Well here's a hot take to warm up your December. Chilly out there? Yeah. I get it. I have a weird relationship with my furnace in the winter. (If it’s working, anyway.) I tend to crank things up so high that my residence is uninhabitably warm. I can’t help it! My winter days operate like clockwork: I venture outside, regret it, and come back five minutes later. It’s like subjecting myself to a trauma I’m trying to recover from for the rest of the day. So I snuggle by my furnace for a few minutes until my surroundings transmogrify into a sauna. There's no turning back after this. I feel bad turning the heat back down; heat is a luxury in the city, and I must treasure it, even if that means that I suffer.
Well, I like to have fun with it. It starts to feel like summer in my apartment. Just atrociously muggy. My house becomes summer in the winter. So I treat it as such: I don some trunks. Slap on some Dollar Tree sunglasses. My go-to drink is something icy and refreshing.
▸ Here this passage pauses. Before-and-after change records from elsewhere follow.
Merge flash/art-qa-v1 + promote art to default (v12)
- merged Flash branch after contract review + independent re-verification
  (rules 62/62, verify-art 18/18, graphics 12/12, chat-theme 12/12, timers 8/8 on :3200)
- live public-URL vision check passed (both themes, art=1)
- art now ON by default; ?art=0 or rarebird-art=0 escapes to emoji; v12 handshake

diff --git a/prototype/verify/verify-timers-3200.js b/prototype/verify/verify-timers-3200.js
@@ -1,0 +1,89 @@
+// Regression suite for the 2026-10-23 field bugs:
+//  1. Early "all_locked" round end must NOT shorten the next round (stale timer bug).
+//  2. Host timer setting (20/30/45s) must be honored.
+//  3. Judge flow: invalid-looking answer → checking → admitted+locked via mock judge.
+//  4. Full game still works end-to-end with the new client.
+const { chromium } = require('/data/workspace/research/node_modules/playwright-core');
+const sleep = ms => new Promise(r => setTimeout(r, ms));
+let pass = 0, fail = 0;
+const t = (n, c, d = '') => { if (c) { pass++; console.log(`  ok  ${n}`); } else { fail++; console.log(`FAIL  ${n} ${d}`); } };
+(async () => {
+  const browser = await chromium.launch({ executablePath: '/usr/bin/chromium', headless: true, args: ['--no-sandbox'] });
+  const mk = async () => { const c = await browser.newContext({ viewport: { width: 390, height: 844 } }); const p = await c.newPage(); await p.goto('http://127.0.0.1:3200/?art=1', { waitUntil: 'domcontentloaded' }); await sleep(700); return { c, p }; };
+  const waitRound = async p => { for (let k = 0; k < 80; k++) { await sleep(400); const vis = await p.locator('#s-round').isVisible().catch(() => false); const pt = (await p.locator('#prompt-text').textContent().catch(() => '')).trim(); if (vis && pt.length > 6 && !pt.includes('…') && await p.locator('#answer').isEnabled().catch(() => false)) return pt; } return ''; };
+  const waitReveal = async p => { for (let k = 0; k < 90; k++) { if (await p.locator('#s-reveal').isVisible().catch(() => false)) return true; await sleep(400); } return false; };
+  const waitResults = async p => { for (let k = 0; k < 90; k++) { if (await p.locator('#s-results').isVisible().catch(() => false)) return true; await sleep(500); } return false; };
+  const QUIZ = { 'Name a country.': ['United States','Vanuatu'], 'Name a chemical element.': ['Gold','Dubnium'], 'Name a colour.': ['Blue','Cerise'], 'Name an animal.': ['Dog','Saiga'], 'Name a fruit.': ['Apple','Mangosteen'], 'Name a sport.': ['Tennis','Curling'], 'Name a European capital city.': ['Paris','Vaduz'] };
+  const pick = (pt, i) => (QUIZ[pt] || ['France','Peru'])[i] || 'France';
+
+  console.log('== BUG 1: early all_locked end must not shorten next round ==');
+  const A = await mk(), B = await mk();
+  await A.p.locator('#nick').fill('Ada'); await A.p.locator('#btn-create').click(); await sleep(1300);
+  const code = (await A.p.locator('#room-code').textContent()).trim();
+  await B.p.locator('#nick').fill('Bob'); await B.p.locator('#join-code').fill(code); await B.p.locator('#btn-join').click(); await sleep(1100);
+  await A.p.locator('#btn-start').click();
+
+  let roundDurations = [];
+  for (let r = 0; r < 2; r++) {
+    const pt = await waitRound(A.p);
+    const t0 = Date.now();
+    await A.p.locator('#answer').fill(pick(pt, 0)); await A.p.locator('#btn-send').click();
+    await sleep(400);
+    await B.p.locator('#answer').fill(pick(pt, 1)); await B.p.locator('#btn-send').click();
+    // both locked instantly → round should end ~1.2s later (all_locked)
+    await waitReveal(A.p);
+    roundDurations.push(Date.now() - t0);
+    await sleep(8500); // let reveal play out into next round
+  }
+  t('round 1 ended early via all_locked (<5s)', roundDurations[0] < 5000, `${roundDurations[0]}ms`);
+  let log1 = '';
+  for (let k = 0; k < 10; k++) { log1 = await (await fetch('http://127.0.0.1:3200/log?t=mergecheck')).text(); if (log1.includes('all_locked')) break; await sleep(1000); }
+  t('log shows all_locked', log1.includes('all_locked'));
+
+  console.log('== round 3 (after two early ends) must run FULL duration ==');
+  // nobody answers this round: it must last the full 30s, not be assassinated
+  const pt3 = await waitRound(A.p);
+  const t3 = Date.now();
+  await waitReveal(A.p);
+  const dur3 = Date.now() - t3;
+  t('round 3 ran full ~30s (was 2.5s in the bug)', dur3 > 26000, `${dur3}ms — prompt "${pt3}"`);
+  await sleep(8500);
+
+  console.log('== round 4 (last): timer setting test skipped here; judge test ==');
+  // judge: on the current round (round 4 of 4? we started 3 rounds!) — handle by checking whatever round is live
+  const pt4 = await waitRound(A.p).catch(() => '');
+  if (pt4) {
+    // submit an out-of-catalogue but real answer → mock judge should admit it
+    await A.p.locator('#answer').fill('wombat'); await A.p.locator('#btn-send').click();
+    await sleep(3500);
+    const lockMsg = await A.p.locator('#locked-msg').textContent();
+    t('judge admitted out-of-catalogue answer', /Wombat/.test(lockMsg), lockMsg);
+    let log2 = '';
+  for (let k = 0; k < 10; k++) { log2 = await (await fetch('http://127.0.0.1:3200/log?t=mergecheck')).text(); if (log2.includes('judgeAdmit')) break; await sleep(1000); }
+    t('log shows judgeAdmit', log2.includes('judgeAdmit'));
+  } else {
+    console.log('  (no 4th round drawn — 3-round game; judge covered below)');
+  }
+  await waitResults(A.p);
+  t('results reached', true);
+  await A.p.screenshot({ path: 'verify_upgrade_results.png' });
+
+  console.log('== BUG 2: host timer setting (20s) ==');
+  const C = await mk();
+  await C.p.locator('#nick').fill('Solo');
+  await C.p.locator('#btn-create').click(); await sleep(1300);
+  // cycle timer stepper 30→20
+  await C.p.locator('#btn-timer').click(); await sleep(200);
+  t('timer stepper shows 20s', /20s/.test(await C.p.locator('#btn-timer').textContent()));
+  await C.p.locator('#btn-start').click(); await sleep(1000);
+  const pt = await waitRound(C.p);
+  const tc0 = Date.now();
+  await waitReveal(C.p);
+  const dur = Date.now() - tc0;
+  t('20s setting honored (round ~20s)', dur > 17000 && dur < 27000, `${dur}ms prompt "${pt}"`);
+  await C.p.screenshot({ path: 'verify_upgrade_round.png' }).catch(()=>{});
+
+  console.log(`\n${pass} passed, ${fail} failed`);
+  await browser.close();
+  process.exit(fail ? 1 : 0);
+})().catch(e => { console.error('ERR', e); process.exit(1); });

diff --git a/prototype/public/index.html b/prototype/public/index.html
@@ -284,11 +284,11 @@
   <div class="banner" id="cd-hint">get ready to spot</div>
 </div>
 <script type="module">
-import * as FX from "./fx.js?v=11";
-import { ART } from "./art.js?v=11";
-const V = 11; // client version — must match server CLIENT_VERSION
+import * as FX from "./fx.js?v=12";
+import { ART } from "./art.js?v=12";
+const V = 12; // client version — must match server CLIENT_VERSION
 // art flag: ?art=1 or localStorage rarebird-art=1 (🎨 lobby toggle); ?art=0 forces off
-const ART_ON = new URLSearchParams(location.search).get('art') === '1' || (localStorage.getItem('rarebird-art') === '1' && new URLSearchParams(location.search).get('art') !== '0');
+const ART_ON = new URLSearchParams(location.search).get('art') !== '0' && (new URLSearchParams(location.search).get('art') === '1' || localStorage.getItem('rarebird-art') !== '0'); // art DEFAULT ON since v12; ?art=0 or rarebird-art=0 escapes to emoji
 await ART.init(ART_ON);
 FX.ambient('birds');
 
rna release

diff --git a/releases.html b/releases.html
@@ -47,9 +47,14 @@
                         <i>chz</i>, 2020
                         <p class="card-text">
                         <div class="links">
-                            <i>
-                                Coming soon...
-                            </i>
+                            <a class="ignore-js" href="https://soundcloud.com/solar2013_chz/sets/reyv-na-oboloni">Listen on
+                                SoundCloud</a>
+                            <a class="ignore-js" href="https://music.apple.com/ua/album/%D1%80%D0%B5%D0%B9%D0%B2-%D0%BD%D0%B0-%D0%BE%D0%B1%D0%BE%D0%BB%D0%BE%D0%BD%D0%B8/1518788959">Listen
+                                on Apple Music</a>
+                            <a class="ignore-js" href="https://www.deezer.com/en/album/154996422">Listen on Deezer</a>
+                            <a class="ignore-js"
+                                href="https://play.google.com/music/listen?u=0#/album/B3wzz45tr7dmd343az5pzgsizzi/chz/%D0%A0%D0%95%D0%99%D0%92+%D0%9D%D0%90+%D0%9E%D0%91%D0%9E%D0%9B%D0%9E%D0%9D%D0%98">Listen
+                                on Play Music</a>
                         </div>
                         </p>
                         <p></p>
The perfect drink for winter? A nice, cold cocktail, like Erik Lombardo's Southside. (We’re heading into a world where seasons won’t mean anything anymore. Why not look towards the future?) The recipe's right there, but I'll save you a click. Here’s what to do.
Gather 2 ounces of gin, 1 ounce of lime juice, 3/4 ounce of simple syrup, and 4 to 6 mint leaves.
Wow. Not too many ingredients. I've counted about four.
Get some ice.
Store-bought, made in a tray...anything goes.
Shake all of those ingredients together with the ice and strain it all into a cocktail glass.
There you go. Gentle turbulence. Now we're talking.
Smack your lips, say a toast, and enjoy.
Shop the Story
Minty, fresh, flirty—it’s you. The summer you, in the winter.
Are you an oddball who likes summer cocktails to cope with the indoor warmth of winter? Let us know in the comments.
Mayukh Sen is a James Beard Award-winning food and culture writer in New York. His writing has appeared in the New York Times, the New Yorker, Bon Appetit, and elsewhere. He won a 2018 James Beard Award in Journalism for his profile of Princess Pamela published on Food52.